7TAUTOLOGYDefinition: unnecessary repetition of an idea, in different words; to repeat the same thing in different wordsExamples:a good-looking beautiful womana round circlea big gianta widow woman
8CACOPHONY (ka-kä-fə-nē) Definition: harsh or discordant sound, in writing created through use of sound devices like alliteration, assonance, consonance and onomatopoeiaExamples:It created a cacophony of hacking coughs, bronchial rattles, asthmatic wheezes, consumptive croaks. (Angela’s Ashes)The cacophony of phlegmatic and tubercular lungs was punctuated here and there by a moan or a scream of someone terrified, thrashing in the throes of a nightmare. —Ronald Gearles, Undoing Time, 2001
9EPITHETDefinition: an adjective or adjectival phrase to characterize a person, thing, attribute, or quality; the use of a qualifying word or phrase to further describe somethingExamples:Ivan the TerribleThe Artist formerly known as PrinceDwayne “The Rock” Johnson
10EXPLETIVEDefinition: a figure of emphasis in which a single word or short phrase, usually interrupting normal speech, is used to lend emphasis to the words on either side of the expletive but adds nothing to the meaningExamples:"The strength of America's response, please understand, flows from the principles upon which we stand.“ -- Rudy Giuliani, 9/11 Speech to the United Nations General Assembly"The minimum wage, I might add, today is far less than it was in 1960 and 1970 in terms of purchasing power.“ -- Ralph Nader, 2000 NAACP Address

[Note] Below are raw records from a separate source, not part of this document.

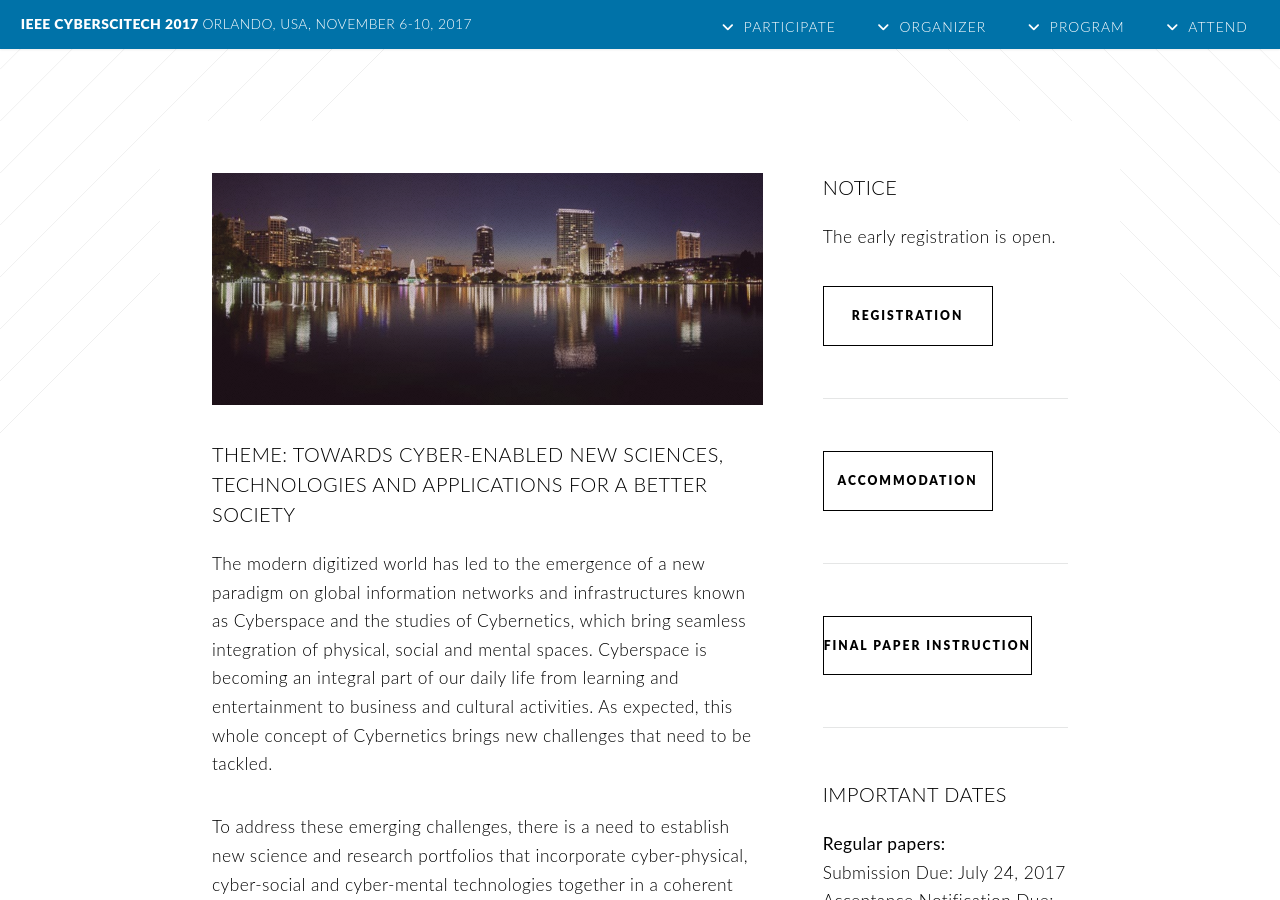
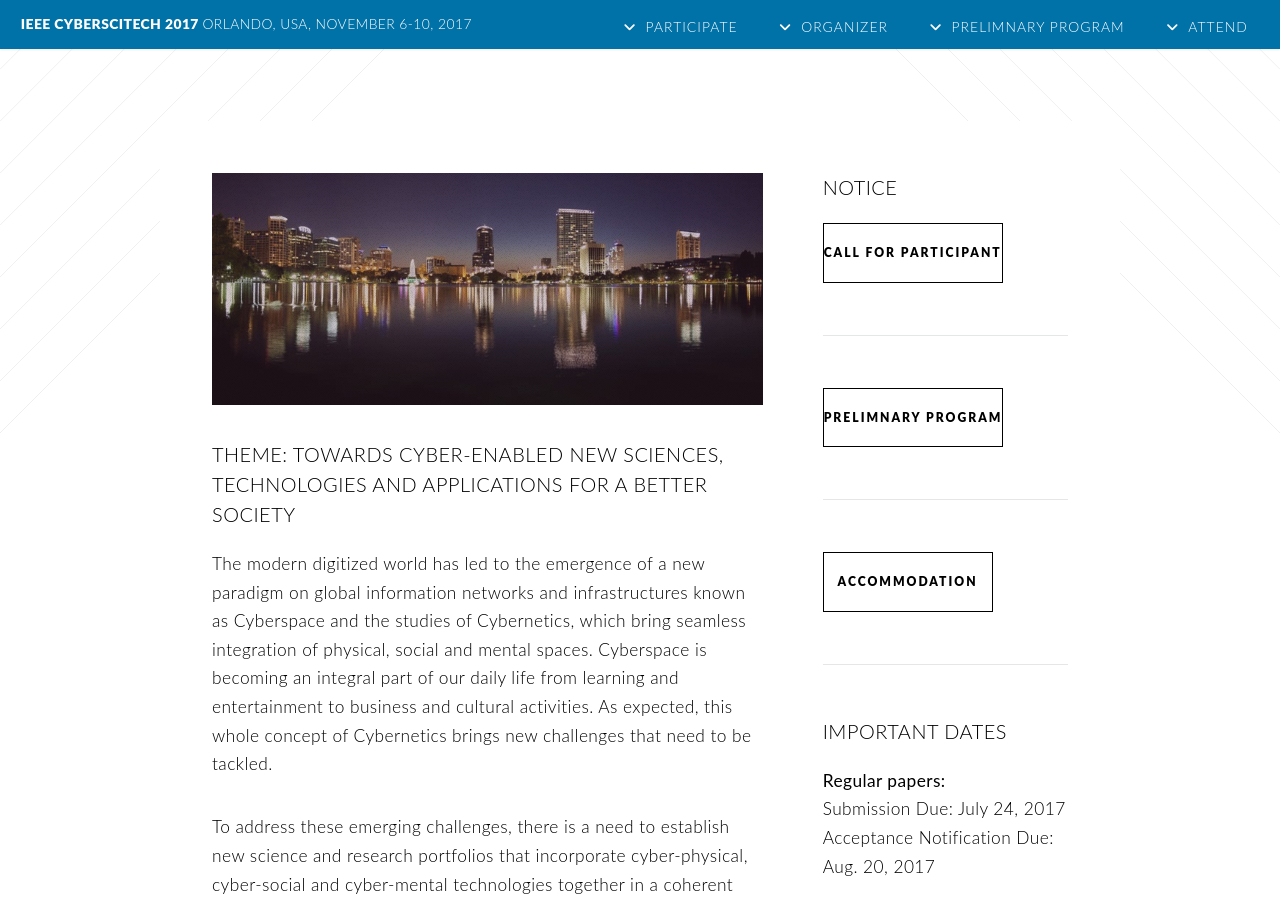
Before and after one commit to cyber-science/2017, a Jekyll site: the page built from index.md, in a window 1280 px wide and 900 px high. Built offline with Jekyll 4.4.1, drawn with Linux system fonts in a browser that asks for light colours; nearby versions of some CDN libraries.

Commit message:
prelimnary program

```diff
--- a/_includes/twenty/header.html
+++ b/_includes/twenty/header.html
@@ -21,12 +21,12 @@
         </ul>
       </li>
       <li class="submenu">
-        <a href="#">Program</a>
+        <a href="{{"/download/Prelimnary_Program.pdf" | prepend: site.baseurl}}">Prelimnary Program</a>
       </li>
       <li class="submenu">
         <a href="#">Attend</a>
         <ul>
-          <li><a href="https://www.regonline.com/registration/Checkin.aspx?EventId=2019473">Registration</a></li>
+          <li><a href="{{"/participant.html" | prepend: site.baseurl}}">Participant Registration</a></li>
           <li><a href="{{"/hotel.html" | prepend: site.baseurl}}">Accommodation</a></li>
           <li><a href="{{"/fpi.html" | prepend: site.baseurl}}"> Final Paper Instruction</a></li>
         </ul>
--- a/_includes/twenty/sidebar.html
+++ b/_includes/twenty/sidebar.html
@@ -4,10 +4,16 @@
     <header>
       <h3>Notice</h3>
     </header>
-    <p>The early registration is open.</p>
     <footer>
       <ul class="buttons">
-        <li><a href="https://www.regonline.com/registration/Checkin.aspx?EventID=2019473" class="button small">Registration</a></li>
+        <li><a href="{{"/participant.html" | prepend: site.baseurl}}" class="button small">Call for Participant</a></li>
+      </ul>
+    </footer>
+  </section>
+  <section>
+    <footer>
+      <ul class="buttons">
+        <li><a href="{{"/download/Prelimnary_Program.pdf" | prepend: site.baseurl}}" class="button small">Prelimnary Program</a></li>
       </ul>
     </footer>
   </section>
@@ -15,13 +21,6 @@
     <footer>
       <ul class="buttons">
         <li><a href="{{"/hotel.html" | prepend: site.baseurl}}" class="button small">Accommodation</a></li>
-      </ul>
-    </footer>
-  </section>
-  <section>
-    <footer>
-      <ul class="buttons">
-        <li><a href="{{"/fpi.html" | prepend: site.baseurl}}" class="button small">Final Paper Instruction</a></li>
       </ul>
     </footer>
   </section>
```
Also changed, not shown: 1 other file.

11ANESIS (an'-e-sis )Definition: the addition of a concluding sentence that diminishes the effect of what has been said previously.Examples:She had set more track records than any woman in the country. She had more stamina, skill, and perseverance than many of the best, but she had broken her leg and would not be competing this year."This year's space budget is three times what it was in January 1961, and it is greater than the space budget of the previous eight years combined. That budget now stands at 5 billion, 400 million dollars a year -- a staggering sum, though somewhat less than we pay for cigarettes and cigars every year.“ --John F. Kennedy, Rice University Address on Space Exploration